8 months ago 28

Spain's incumbent caretaker government, led by socialist prime minister Pedro Sánchez, is keen to avoid another election and is finalising details to secure a second term, which he hopes could begin as early as next week (7-8 November).

The Popular Party leader, Alberto Feijóo, tried to push through his own investiture after his centre-right party came out on top in the July elections, but failed to attract enough other coalition partners to form the majority needed for government. After that failure, it is now the turn of the incumbent prime minister, Sánchez.

  • Carles Puigdemont has been on the run from Spanish justice since October 2017, when he self-exiled to Belgium following the illegal referendum in Catalonia (Photo: European Parliament)

Sánchez has until 27 November to gather enough parliamentary support for his investiture to go ahead, although the party's aim is for Sanchez to arrive as president-elect at the Congress of the Party of European Socialists in Malaga on 10-11 November.

With this deadline in mind, last Tuesday the socialist party (PSOE) concluded its agreement with the leftwing Sumar party led by Yolanda Díaz, but still needs the vote of the Catalan pro-independence party Junts per Catalunya, led by Carles Puigdemont.

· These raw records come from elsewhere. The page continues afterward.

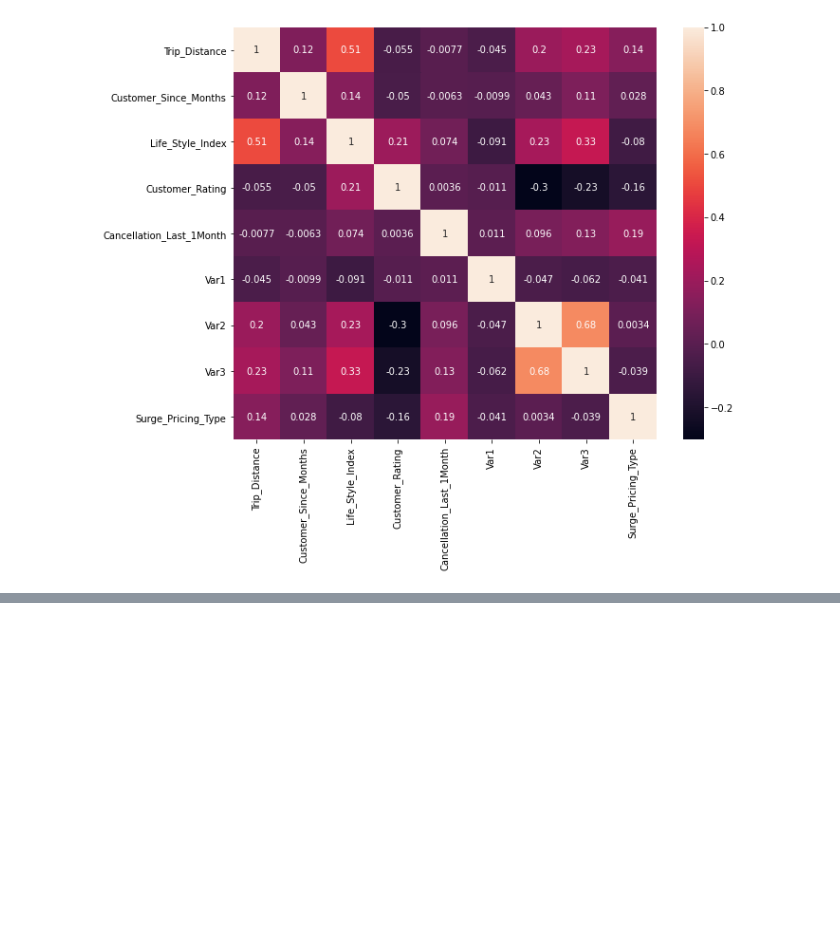
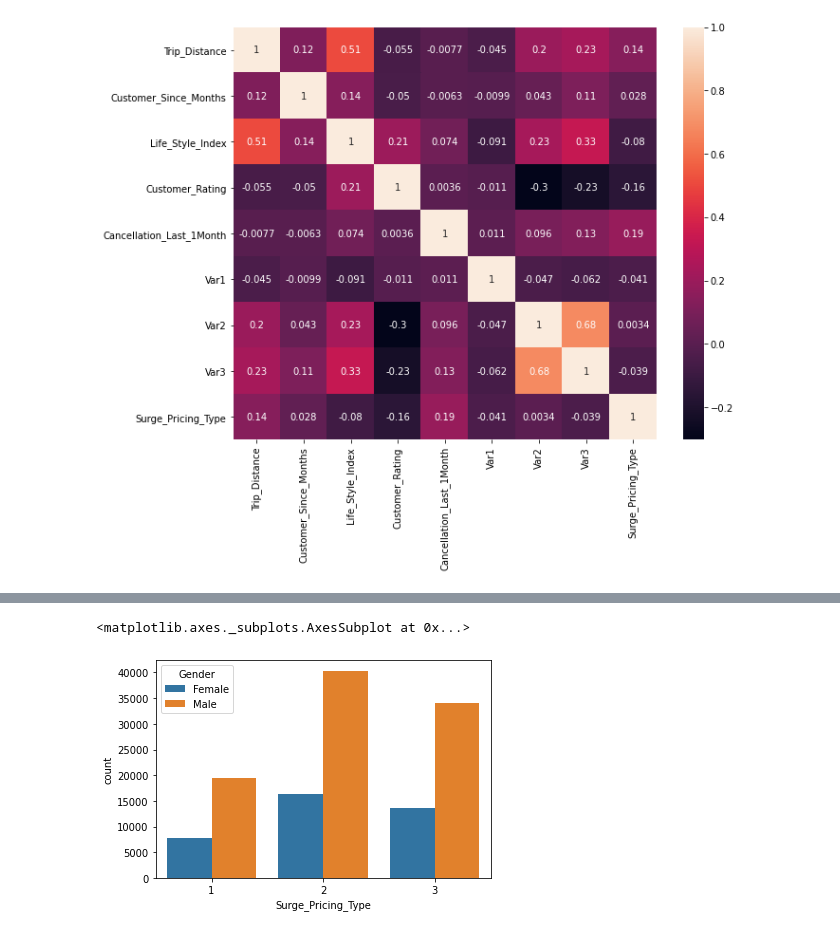
Before and after one commit to Shubham080997/Taxi_Surge_Pricing, a Jupyter notebook: Taxi_surge_price.ipynb, the cells around one changed output, grey strips where cells are left out. Drawn from its saved outputs; the diff is of its cells as text; code cells hidden in the pictures; blank space fills up the shorter version.

```diff
--- a/Taxi_surge_price.ipynb
+++ b/Taxi_surge_price.ipynb
@@ -143,0 +178,5 @@ sns.heatmap(taxi_df.corr(),annot=True)
+# %%
+sns.countplot(taxi_df['Surge_Pricing_Type'],hue=taxi_df['Gender'])
+# %% [output]
+<matplotlib.axes._subplots.AxesSubplot at 0x...>
+[figure, added]
```
Also changed, not shown: parts of 44 cells of this notebook.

Puigdemont has been on the run from Spanish justice since October 2017, when he self-exiled to Waterloo, outside Brussels, following the illegal referendum in Catalonia.

That's why Brussels — and Waterloo in particular — has been in the national and international spotlight recently, as it's where the victory or failure of the progressive government Sanchez has been negotiating since July hangs in the balance.

And the conditions Puigdemont has put on the table in exchange for his support are not straightfoward.

The first of them is a so-called amnesty law, which would give something like a legal clean slate to those who took part in the 2017 referendum. In other words, to drop the legal proceedings against Catalan independence supporters, including himself.

Puigdemont has also requested exploring the possibility of holding a new referendum in Catalonia and recognition of the 'political conflict' in the region.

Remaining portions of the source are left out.